ESSENTIALS // 2014 Tesla Model S P85+, Built by: Unplugged Performance, Location: Hawthorne, California, USA, Propulsion: All-Wheel Drive Dual Electric Motors, Horsepower: 376 hp

WHEELS / TIRES // Unplugged Performance / BBS UP-01 wheels – 21-in. (f/r), Toyo Proxes T1R tires – 255/30 ZR21 (f/r)

CHASSIS / SUSPENSION // Unplugged Performance height adjustable sport suspension kit

EXTERIOR // Unplugged Performance (front fascia, dry carbon side skirts, dry carbon trunk spoiler, dry carbon rear diffuser, high intensity headlights), Tesla satin clear finish

INTERIOR // Unplugged Performance (bespoke redesigned sport seats, dry carbon seatbacks, bespoke sport steering wheel), Lamborghini Alcantara interior, Rolls Royce (carpeting, floor mats)   

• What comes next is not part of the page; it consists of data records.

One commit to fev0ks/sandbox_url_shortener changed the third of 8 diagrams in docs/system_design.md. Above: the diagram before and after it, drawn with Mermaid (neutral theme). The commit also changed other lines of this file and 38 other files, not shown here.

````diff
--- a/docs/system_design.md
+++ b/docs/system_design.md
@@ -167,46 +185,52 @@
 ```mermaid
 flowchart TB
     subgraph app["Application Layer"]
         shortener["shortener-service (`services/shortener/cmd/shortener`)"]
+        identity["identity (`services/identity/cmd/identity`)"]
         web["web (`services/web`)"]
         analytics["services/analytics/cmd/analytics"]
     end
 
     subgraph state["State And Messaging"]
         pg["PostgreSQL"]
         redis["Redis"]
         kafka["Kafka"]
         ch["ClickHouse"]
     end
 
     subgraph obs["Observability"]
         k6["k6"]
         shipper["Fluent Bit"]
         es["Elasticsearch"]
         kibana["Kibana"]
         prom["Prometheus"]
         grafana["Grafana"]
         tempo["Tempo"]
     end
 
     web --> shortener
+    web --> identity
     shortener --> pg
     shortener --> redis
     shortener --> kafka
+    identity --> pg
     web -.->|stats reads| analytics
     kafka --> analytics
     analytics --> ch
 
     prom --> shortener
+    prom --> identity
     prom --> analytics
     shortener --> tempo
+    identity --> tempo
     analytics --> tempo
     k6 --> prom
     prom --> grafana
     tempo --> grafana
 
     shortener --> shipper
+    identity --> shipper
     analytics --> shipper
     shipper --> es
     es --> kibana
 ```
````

MOBILE ELECTRONICS // Unplugged Audio Package (400-watt amplifier upgrade, 10-in. hidden subwoofer system, upper midrange tweeters (2) w/ passive & active crossovers) 

Related Articles

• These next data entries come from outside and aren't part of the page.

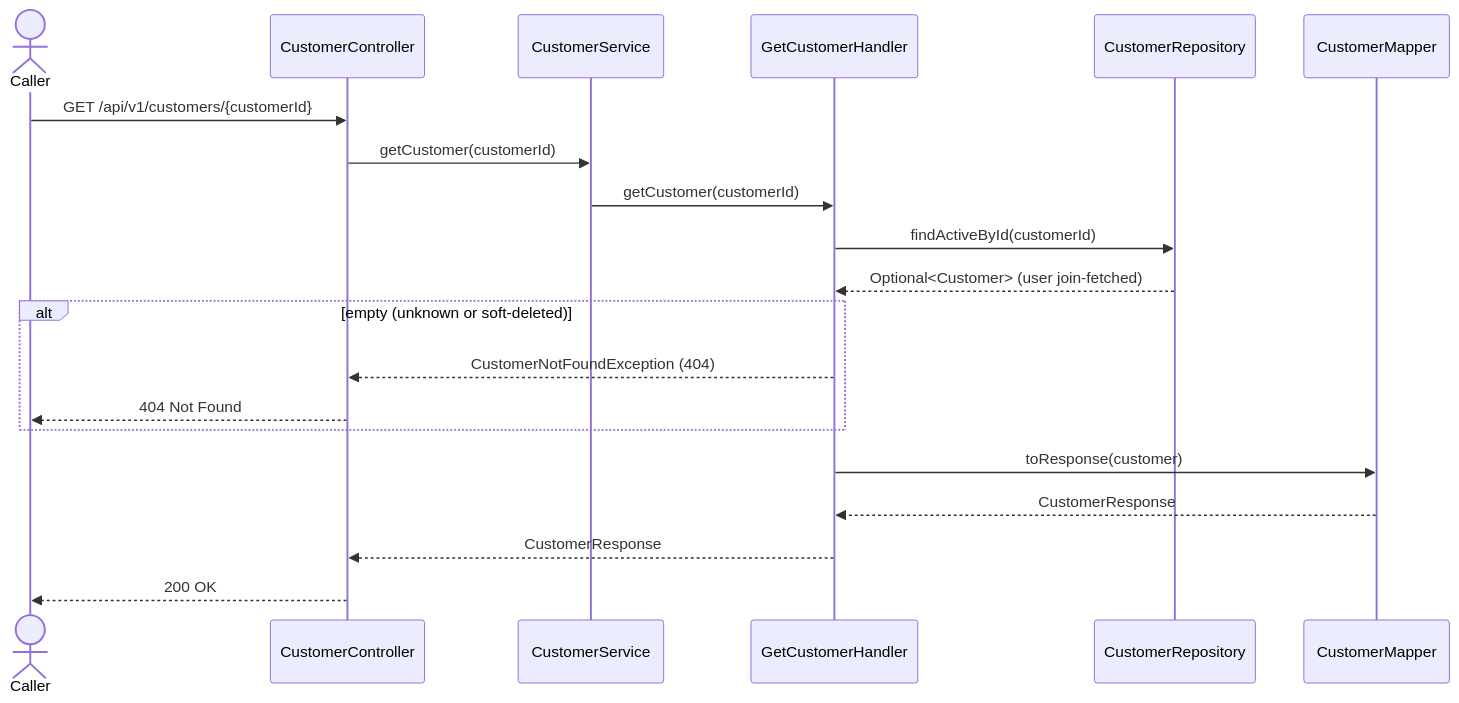
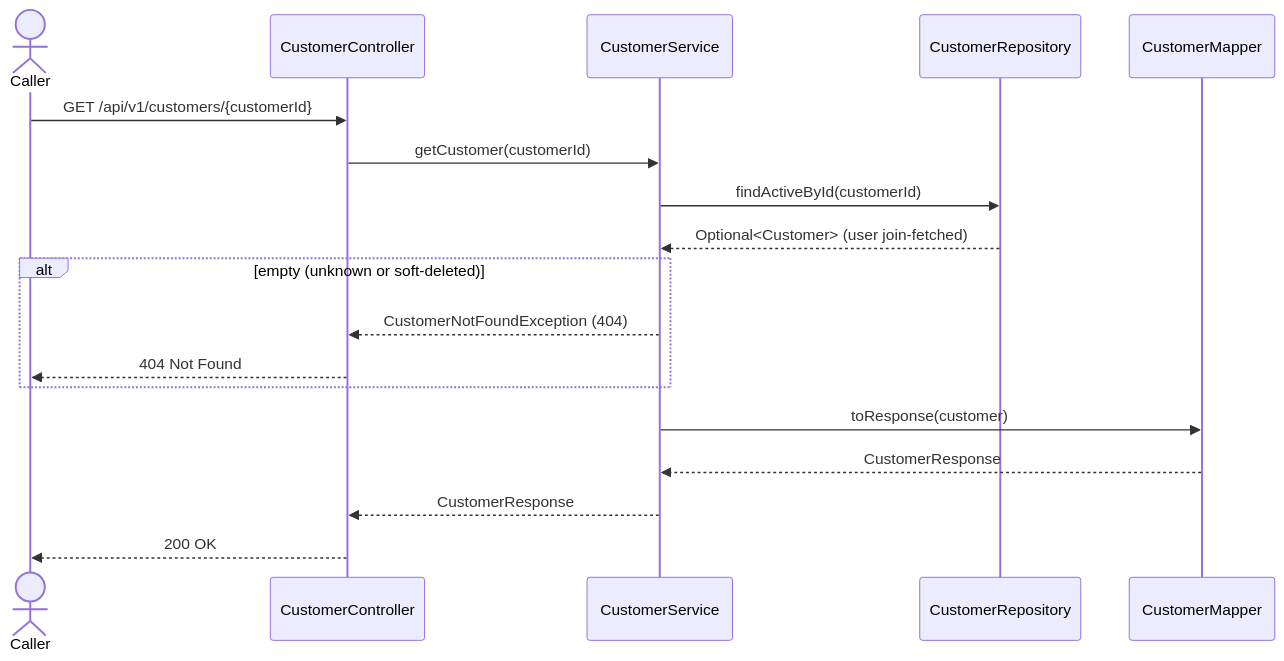
Before and after one commit to msmohammed0077-cmd/mentorship-restaurant: the diagram in restaurant/.docs/use-cases/customer-management/get-customer/get-customer.md, drawn with Mermaid. The commit also changed other lines of this file and 14 other files, not shown here.

````diff
--- a/restaurant/.docs/use-cases/customer-management/get-customer/get-customer.md
+++ b/restaurant/.docs/use-cases/customer-management/get-customer/get-customer.md
@@ -97,23 +97,21 @@
 ```mermaid
 sequenceDiagram
     actor Caller
     participant C as CustomerController
-    participant S as CustomerService
-    participant H as GetCustomerHandler
+    participant H as CustomerService
     participant CR as CustomerRepository
     participant M as CustomerMapper
 
     Caller->>C: GET /api/v1/customers/{customerId}
-    C->>S: getCustomer(customerId)
-    S->>H: getCustomer(customerId)
+    C->>H: getCustomer(customerId)
     H->>CR: findActiveById(customerId)
     CR-->>H: Optional<Customer> (user join-fetched)
     alt empty (unknown or soft-deleted)
         H-->>C: CustomerNotFoundException (404)
         C-->>Caller: 404 Not Found
     end
     H->>M: toResponse(customer)
     M-->>H: CustomerResponse
     H-->>C: CustomerResponse
     C-->>Caller: 200 OK
 ```
````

Motivated: Tony Hakku’s 1991 Nissan Skyline GT-R Motivated: Tony Hakku’s 1991 Nissan Skyline GT-R
Tony Hakku's car hobby started early in his life, and with mostly Hondas under the knife, there was also room for American cars and a couple...
The Mechanic: Mike Recine’s 1999 Nissan Skyline GT-R The Mechanic: Mike Recine’s 1999 Nissan Skyline GT-R
Like many enthusiasts before him, Mike Recine fell in love with Nissan’s R34 Skyline GT-R thanks to the Gran Turismo video game series, where he...
Charged: Jose Flores’ 2009 Nissan GT-R Charged: Jose Flores’ 2009 Nissan GT-R
After spending some time in the US armed forces, Jose Flores still needed something to occupy his idle hands. “Owning a GT-R has always been a dream...
Hawaiian Hako: Dean Pang’s 1971 Nissan Skyline GT-R Hawaiian Hako: Dean Pang’s 1971 Nissan Skyline GT-R
What you’re looking at here is the very first RHD Hakosuka in the state of Hawaii. Dean Pang has been a fan of Nissan’s “Hakosuka” Skyline for as long...
Overtaken: Cole Kay's 2016 Nissan GT-R Nismo Overtaken: Cole Kay's 2016 Nissan GT-R Nismo
Godzilla on the carbon fiber diet. Carbon fiber is one of the automotive aftermarket’s favorite materials - and for good reason! The lightweight yet...
R34LEST: Darren Shady's 1999 Nissan Skyline GT-R R34LEST: Darren Shady's 1999 Nissan Skyline GT-R
The pinnacle of every GT-R fanboy’s wildest dreams. For many enthusiasts of all ages, this is the top of the totem pole. Timeless design, pop culture...